- TASK OBJECTIVE -
Could you repeat the records below exactly, leaving the pictures out?

■ ■ ■ ■

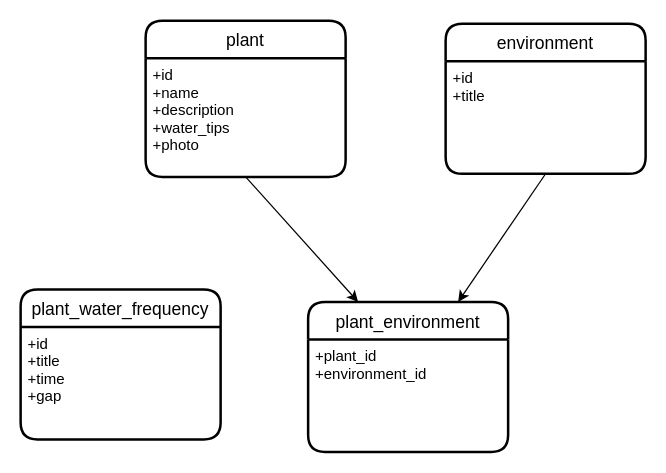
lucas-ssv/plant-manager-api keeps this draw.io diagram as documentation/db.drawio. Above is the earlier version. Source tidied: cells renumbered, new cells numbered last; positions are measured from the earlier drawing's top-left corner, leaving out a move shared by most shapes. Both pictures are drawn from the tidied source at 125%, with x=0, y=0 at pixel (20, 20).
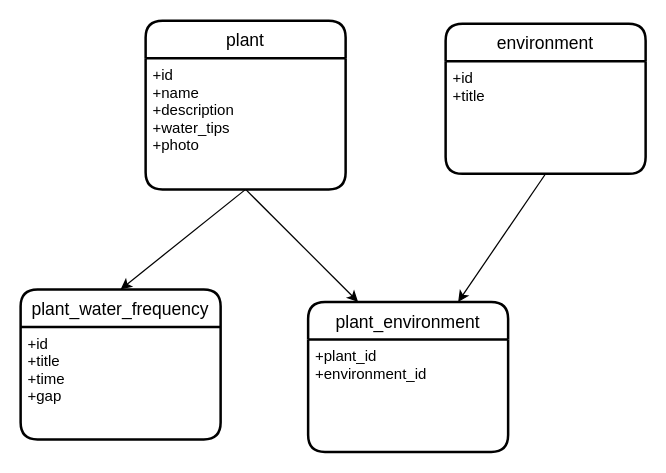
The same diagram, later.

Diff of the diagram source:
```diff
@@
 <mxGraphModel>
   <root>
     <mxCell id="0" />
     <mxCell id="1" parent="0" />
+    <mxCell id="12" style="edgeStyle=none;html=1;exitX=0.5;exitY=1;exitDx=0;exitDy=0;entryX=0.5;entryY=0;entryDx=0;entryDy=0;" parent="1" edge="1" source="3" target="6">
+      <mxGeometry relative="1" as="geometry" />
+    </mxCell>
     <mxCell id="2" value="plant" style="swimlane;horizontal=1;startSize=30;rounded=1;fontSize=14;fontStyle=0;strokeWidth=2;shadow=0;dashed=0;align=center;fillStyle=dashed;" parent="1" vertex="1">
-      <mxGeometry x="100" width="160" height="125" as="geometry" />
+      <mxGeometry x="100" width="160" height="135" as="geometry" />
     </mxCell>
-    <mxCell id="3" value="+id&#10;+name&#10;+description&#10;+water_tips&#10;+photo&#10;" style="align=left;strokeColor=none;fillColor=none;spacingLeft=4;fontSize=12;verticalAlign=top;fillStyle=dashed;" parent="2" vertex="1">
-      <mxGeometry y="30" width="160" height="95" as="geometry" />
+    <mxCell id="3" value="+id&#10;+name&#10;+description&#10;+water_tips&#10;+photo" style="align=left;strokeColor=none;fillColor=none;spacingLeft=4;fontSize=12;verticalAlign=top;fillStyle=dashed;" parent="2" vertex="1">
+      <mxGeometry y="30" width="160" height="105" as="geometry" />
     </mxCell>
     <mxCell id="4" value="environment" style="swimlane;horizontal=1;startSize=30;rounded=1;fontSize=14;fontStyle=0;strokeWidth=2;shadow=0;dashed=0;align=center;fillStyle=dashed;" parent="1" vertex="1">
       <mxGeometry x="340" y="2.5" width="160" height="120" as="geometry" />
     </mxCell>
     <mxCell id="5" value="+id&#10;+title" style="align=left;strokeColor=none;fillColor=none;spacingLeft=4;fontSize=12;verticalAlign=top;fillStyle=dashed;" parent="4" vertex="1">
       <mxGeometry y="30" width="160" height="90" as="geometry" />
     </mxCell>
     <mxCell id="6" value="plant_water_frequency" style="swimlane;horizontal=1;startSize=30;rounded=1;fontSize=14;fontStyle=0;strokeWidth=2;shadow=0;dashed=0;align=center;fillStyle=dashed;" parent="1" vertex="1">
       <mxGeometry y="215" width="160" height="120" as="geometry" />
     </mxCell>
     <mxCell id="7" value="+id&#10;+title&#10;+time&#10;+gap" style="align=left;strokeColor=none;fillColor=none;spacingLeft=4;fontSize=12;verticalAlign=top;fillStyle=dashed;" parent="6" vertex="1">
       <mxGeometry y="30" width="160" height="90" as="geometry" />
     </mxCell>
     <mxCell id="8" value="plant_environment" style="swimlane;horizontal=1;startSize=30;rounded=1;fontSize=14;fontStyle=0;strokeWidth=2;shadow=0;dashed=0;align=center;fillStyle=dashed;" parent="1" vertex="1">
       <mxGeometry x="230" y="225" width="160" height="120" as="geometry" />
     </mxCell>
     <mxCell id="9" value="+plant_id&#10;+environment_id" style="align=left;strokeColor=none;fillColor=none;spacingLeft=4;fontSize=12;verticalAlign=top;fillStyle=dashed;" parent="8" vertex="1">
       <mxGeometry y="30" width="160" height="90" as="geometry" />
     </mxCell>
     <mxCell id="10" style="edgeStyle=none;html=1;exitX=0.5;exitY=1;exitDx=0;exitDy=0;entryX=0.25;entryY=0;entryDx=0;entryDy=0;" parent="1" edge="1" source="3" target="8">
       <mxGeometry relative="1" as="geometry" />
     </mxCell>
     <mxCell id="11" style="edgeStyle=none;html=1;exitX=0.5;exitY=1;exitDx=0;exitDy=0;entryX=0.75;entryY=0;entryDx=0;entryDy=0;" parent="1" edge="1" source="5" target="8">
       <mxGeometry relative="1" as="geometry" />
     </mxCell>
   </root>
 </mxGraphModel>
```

■ ■ ■ ■

- SOLUTION TO THIS PROBLEM -
lucas-ssv/plant-manager-api keeps this draw.io diagram as documentation/db.drawio. Above is the earlier version. Source tidied: cells renumbered, new cells numbered last; positions are measured from the earlier drawing's top-left corner, leaving out a move shared by most shapes. Both pictures are drawn from the tidied source at 125%, with x=0, y=0 at pixel (20, 20).
The same diagram, later.

Diff of the diagram source:
```diff
@@
 <mxGraphModel>
   <root>
     <mxCell id="0" />
     <mxCell id="1" parent="0" />
+    <mxCell id="12" style="edgeStyle=none;html=1;exitX=0.5;exitY=1;exitDx=0;exitDy=0;entryX=0.5;entryY=0;entryDx=0;entryDy=0;" parent="1" edge="1" source="3" target="6">
+      <mxGeometry relative="1" as="geometry" />
+    </mxCell>
     <mxCell id="2" value="plant" style="swimlane;horizontal=1;startSize=30;rounded=1;fontSize=14;fontStyle=0;strokeWidth=2;shadow=0;dashed=0;align=center;fillStyle=dashed;" parent="1" vertex="1">
-      <mxGeometry x="100" width="160" height="125" as="geometry" />
+      <mxGeometry x="100" width="160" height="135" as="geometry" />
     </mxCell>
-    <mxCell id="3" value="+id&#10;+name&#10;+description&#10;+water_tips&#10;+photo&#10;" style="align=left;strokeColor=none;fillColor=none;spacingLeft=4;fontSize=12;verticalAlign=top;fillStyle=dashed;" parent="2" vertex="1">
-      <mxGeometry y="30" width="160" height="95" as="geometry" />
+    <mxCell id="3" value="+id&#10;+name&#10;+description&#10;+water_tips&#10;+photo" style="align=left;strokeColor=none;fillColor=none;spacingLeft=4;fontSize=12;verticalAlign=top;fillStyle=dashed;" parent="2" vertex="1">
+      <mxGeometry y="30" width="160" height="105" as="geometry" />
     </mxCell>
     <mxCell id="4" value="environment" style="swimlane;horizontal=1;startSize=30;rounded=1;fontSize=14;fontStyle=0;strokeWidth=2;shadow=0;dashed=0;align=center;fillStyle=dashed;" parent="1" vertex="1">
       <mxGeometry x="340" y="2.5" width="160" height="120" as="geometry" />
     </mxCell>
     <mxCell id="5" value="+id&#10;+title" style="align=left;strokeColor=none;fillColor=none;spacingLeft=4;fontSize=12;verticalAlign=top;fillStyle=dashed;" parent="4" vertex="1">
       <mxGeometry y="30" width="160" height="90" as="geometry" />
     </mxCell>
     <mxCell id="6" value="plant_water_frequency" style="swimlane;horizontal=1;startSize=30;rounded=1;fontSize=14;fontStyle=0;strokeWidth=2;shadow=0;dashed=0;align=center;fillStyle=dashed;" parent="1" vertex="1">
       <mxGeometry y="215" width="160" height="120" as="geometry" />
     </mxCell>
     <mxCell id="7" value="+id&#10;+title&#10;+time&#10;+gap" style="align=left;strokeColor=none;fillColor=none;spacingLeft=4;fontSize=12;verticalAlign=top;fillStyle=dashed;" parent="6" vertex="1">
       <mxGeometry y="30" width="160" height="90" as="geometry" />
     </mxCell>
     <mxCell id="8" value="plant_environment" style="swimlane;horizontal=1;startSize=30;rounded=1;fontSize=14;fontStyle=0;strokeWidth=2;shadow=0;dashed=0;align=center;fillStyle=dashed;" parent="1" vertex="1">
       <mxGeometry x="230" y="225" width="160" height="120" as="geometry" />
     </mxCell>
     <mxCell id="9" value="+plant_id&#10;+environment_id" style="align=left;strokeColor=none;fillColor=none;spacingLeft=4;fontSize=12;verticalAlign=top;fillStyle=dashed;" parent="8" vertex="1">
       <mxGeometry y="30" width="160" height="90" as="geometry" />
     </mxCell>
     <mxCell id="10" style="edgeStyle=none;html=1;exitX=0.5;exitY=1;exitDx=0;exitDy=0;entryX=0.25;entryY=0;entryDx=0;entryDy=0;" parent="1" edge="1" source="3" target="8">
       <mxGeometry relative="1" as="geometry" />
     </mxCell>
     <mxCell id="11" style="edgeStyle=none;html=1;exitX=0.5;exitY=1;exitDx=0;exitDy=0;entryX=0.75;entryY=0;entryDx=0;entryDy=0;" parent="1" edge="1" source="5" target="8">
       <mxGeometry relative="1" as="geometry" />
     </mxCell>
   </root>
 </mxGraphModel>
```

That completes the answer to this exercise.